IB Math Analysis and Approaches

This course has been newly added to the IB Programme and has, in fact, replaced the old curriculum, known as Math Applications and Interpretations. Unlike the old curriculum, Math AA is less centralised on calculus and has some focus on other topics such as proofs, bionomial theorms, and statistics. Although some calculus-related contents have been removed, it is still considered as one of the most challenging courses in IB Programme. The first examination session of Math AA was in May 2021.

Overview of the Content

When a new curriculum is introduced, the IB provides schools with a detailed list of the content required to be covered for that new curriculum. Most of IB courses are taught in standard level and higher level. The main difference between the two levels is the amount of content, difficulty of questions, and nature of some topics. In the higher level courses, more content is covered and exam questions are more difficult. In some courses, such as math, the difference between higher and standard levels is very noticeable.
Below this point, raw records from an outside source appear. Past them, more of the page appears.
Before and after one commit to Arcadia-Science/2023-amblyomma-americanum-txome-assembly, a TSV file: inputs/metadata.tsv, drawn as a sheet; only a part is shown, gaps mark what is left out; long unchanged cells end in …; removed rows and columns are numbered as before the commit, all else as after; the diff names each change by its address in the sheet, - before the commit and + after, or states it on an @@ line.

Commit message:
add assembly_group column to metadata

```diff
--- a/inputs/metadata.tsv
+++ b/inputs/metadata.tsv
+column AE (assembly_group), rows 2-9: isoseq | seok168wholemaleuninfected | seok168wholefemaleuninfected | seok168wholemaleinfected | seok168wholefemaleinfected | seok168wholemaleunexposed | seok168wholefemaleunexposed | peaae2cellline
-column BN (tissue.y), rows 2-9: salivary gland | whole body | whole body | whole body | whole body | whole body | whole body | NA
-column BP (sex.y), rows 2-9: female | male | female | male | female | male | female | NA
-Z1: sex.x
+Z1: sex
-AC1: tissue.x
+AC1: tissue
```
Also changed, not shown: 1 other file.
IB Math AA Syllabus content can be found here.

Here is an overview of the course content:

  1. Functions: Domain and range, rational functions, composite functions, inverse functions, transformations of functions, exponential functions, logarithms, even and odd functions, absolute value functions, partial fractions, etc.
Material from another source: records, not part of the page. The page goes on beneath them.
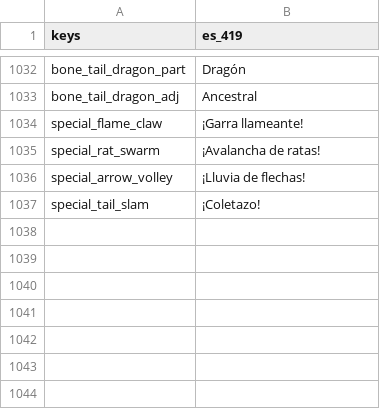
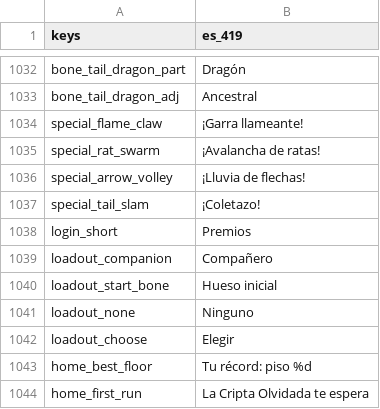
Before and after one commit to fefaofefao/Bone-tribe, a CSV file: i18n/es_419.csv, drawn as a sheet; only a part is shown, gaps mark what is left out.

```diff
--- a/i18n/es_419.csv
+++ b/i18n/es_419.csv
@@ -1037 +1037,8 @@ special_arrow_volley,¡Lluvia de flechas!
 special_tail_slam,¡Coletazo!
+login_short,Premios
+loadout_companion,Compañero
+loadout_start_bone,Hueso inicial
+loadout_none,Ninguno
+loadout_choose,Elegir
+home_best_floor,Tu récord: piso %d
+home_first_run,La Cripta Olvidada te espera
```
Also changed, not shown: i18n/en_US.csv, i18n/pt_BR.csv, 6 other files.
  2. Trigonometry: unit circle and radian measure, reciprocal and inverse trigonometric functions, double and compound angle identities, algebraic manipulations with trigonometric functions, etc.

  3. Real Polynomials: operations with polynomials, zeros, roots, factors, polynomial equality, polynomial division, polynomial theorm, factor theorm, fundamental theory of algebra, graphing polynomial functions, cubic inequalities, biomial theorm, extended binomial theorm, etc.
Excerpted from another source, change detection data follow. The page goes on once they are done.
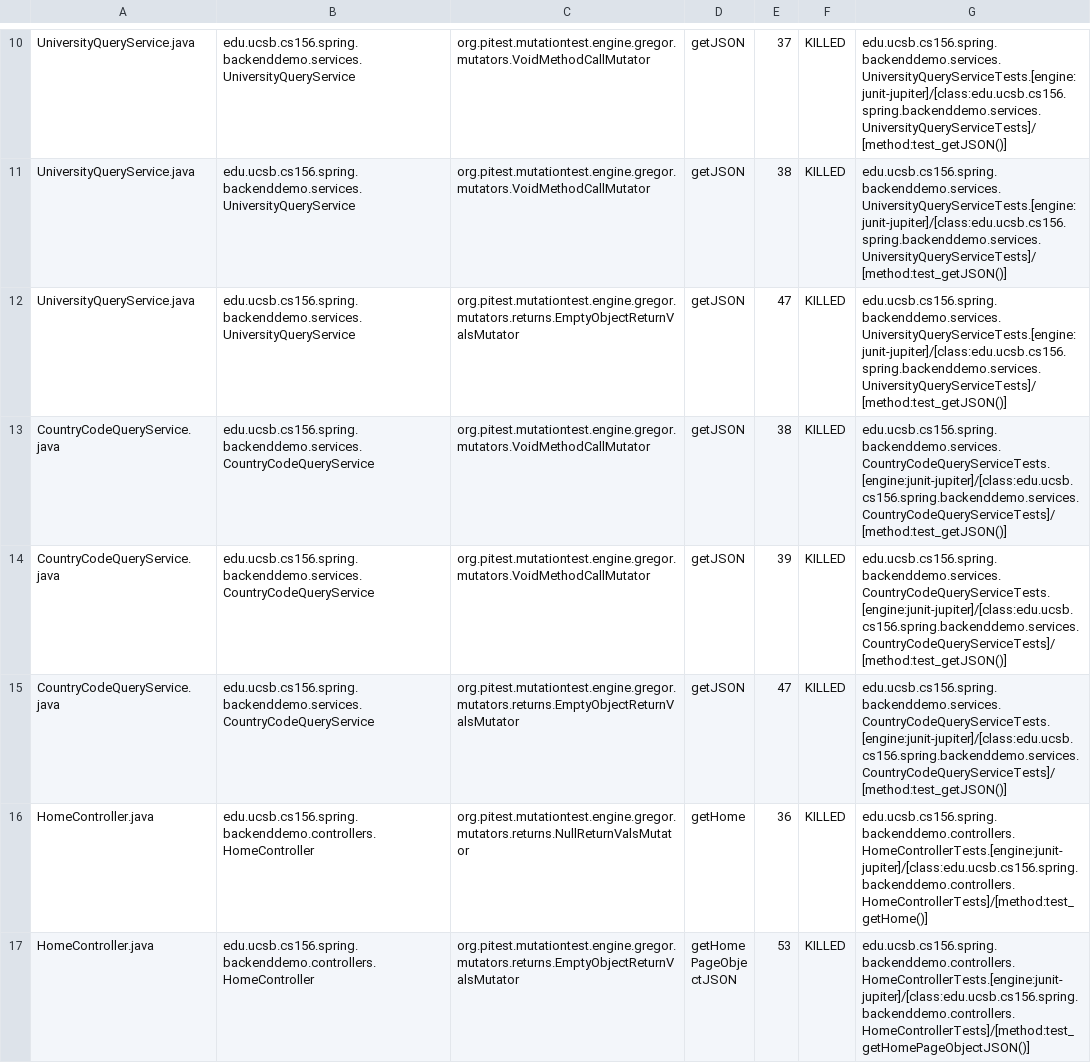
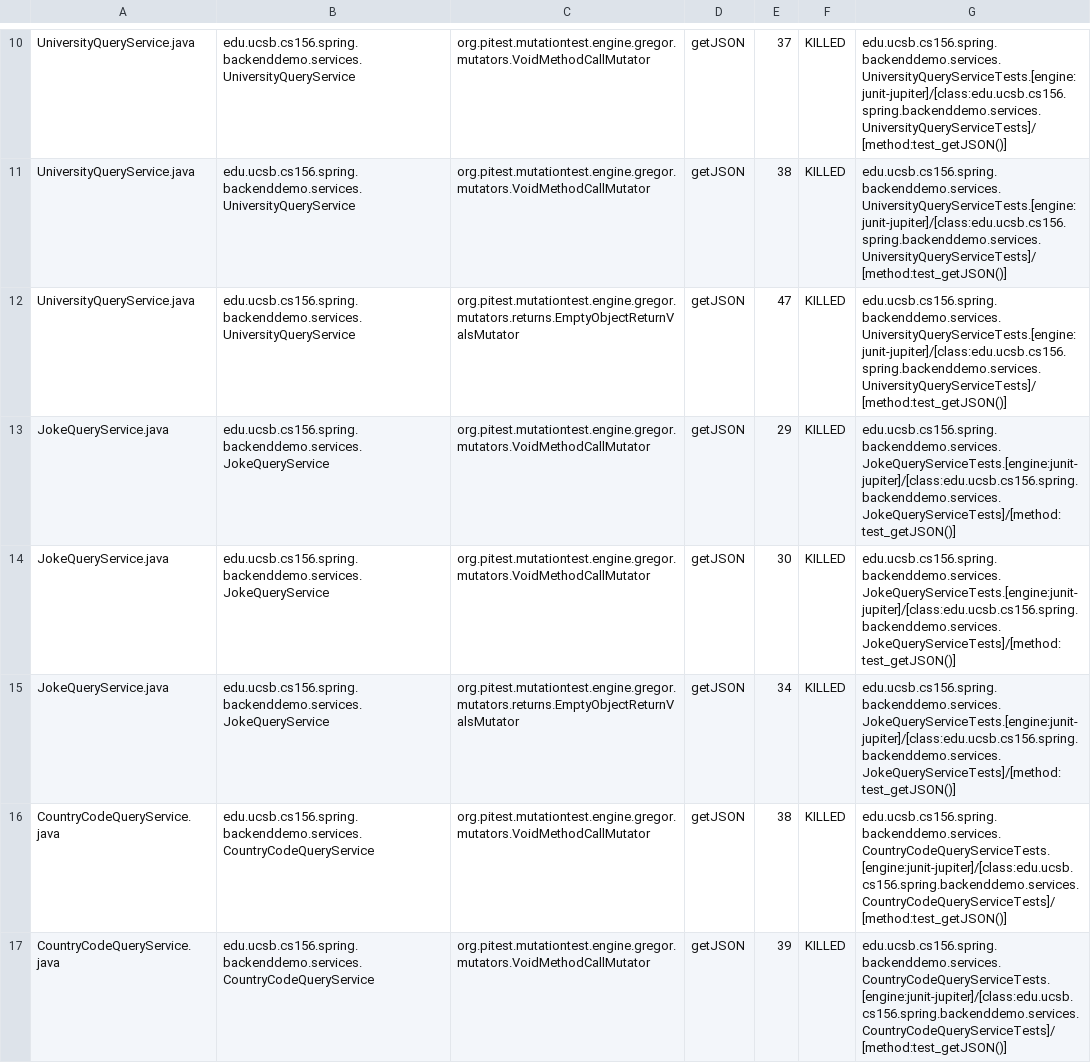
Before and after one commit to ucsb-cs156-f23/team01-f23-7pm-2, a CSV file: pitest/mutations.csv, drawn as a sheet; only a part is shown, gaps mark what is left out; the shorter side is filled out with more unchanged rows; the diff names each change by its address in the sheet, - before the commit and + after, or states it on an @@ line.

Commit message:
Deploying to gh-pages from @ ucsb-cs156-f23/team01-f23-7pm-2@17c790c45cee9bb0d8addb04913f5966fb9a1a1c 🚀

```diff
--- a/pitest/mutations.csv
+++ b/pitest/mutations.csv
+row 13: JokeQueryService.java | edu.ucsb.cs156.spring.backenddemo.services.JokeQueryService | org.pitest.mutationtest.engine.gregor.mutators.VoidMethodCallMutator | getJSON | 29 | KILLED | edu.ucsb.cs156.spring.backenddemo.services.JokeQueryServiceTests.[engine:junit-jupiter]/[class:edu.ucsb.cs156.spring.backenddemo.services.JokeQueryServiceTests]/[method:test_getJSON()]
+row 14: JokeQueryService.java | edu.ucsb.cs156.spring.backenddemo.services.JokeQueryService | org.pitest.mutationtest.engine.gregor.mutators.VoidMethodCallMutator | getJSON | 30 | KILLED | edu.ucsb.cs156.spring.backenddemo.services.JokeQueryServiceTests.[engine:junit-jupiter]/[class:edu.ucsb.cs156.spring.backenddemo.services.JokeQueryServiceTests]/[method:test_getJSON()]
+row 15: JokeQueryService.java | edu.ucsb.cs156.spring.backenddemo.services.JokeQueryService | org.pitest.mutationtest.engine.gregor.mutators.returns.EmptyObjectReturnValsMutator | getJSON | 34 | KILLED | edu.ucsb.cs156.spring.backenddemo.services.JokeQueryServiceTests.[engine:junit-jupiter]/[class:edu.ucsb.cs156.spring.backenddemo.services.JokeQueryServiceTests]/[method:test_getJSON()]
```
Also changed, not shown: 13 other files.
  4. Complex Numbers: operations with complex numbers, equalities with complex numbers, properties of complex conjugates, complex plane, modulus and argument, geometry in complex plane, polar and Euler's form, De Moivre's theorem, roots of complex numbers, etc.

  5. Vectors and Vector Application: geometric operations with vectors and plane vectors, vectors in space, parallelism, scalar and vector product of two vectors, angle between vectors, equation of vector line, equation of plane, angle between lines and planes, intersecting lines and planes, row operations and solving systems of linear equations, etc.

  6. Reasoning and Proof: proof by deduction, equivalence, counter example and contradiction, proof by mathematical induction, etc.

  7. Counting: product and sum principle, factorial notation, permutations and combinations, etc.

  8. Statistics: smapling and data, grouped data, box and whisker diagrams, outliers, cumulative frequency diagram, variance and standard deviation, bivariate statistics, Pearson's product-moment correlation coefficient, linear regression, etc.

  9. Probability: Experimental and theoretical probability, sample space and events, laws of probability, independent and dependent events, conditional probability, discrete and continuous random variables, probability mass function, expectation, binomial distribution, normal distribution, probability density function, etc.

  10. Calculus: limits, existence of limit, continuity, trogonometic limits, gradient and derivative, differentiation from first principle, differentiability, L'Hopital's rule, increasing and decreasing functions, stationary points, point of inflection, rate of change, optimisation, related rates, implicit differentiation, integration, area under the curve, fundamental theorem of calculus, partial fractions, integration by substition and by parts, definite integrals, solids of revolution,  improper integrals, kinematics, maclaurin series, convergence, addition and subtraction of maclaurin series, multiplication and division of maclaurin series, differntial equations, numerical integration, separable differential equations, homogeneous differential equations, first order linear differnetial equations, logistic growth, etc.

IB Math Examination

Internal Assessment
Students choose a topic of their interest and write an investigation in which they show personal engagement.
Only the written investigation is marked by the teacher and sent to the IB for modification.
20 %
Paper 3
No paper 3 for SL students. Students are given 2 questions divided into sections.
1 hour
Calculator is required.
20 %
Paper 2
Part 1 is 6-7 questions for SL and 9-10 questions for HL. Part 2 is 3-4 questions divided into sections for both SL and HL.
1 hour and 30 minutes for SL and 2 hours for HL.
Calculator is required.
30 %
Paper 1
Part 1 is 6-7 questions for SL and 9-10 questions for HL. Part 2 is 3-4 questions divided into sections for both SL and HL.
1 hour and 30 minutes for SL and 2 hours for HL.
Calculator is not allowed.
30 %

Book for IB Math (SL or HL) course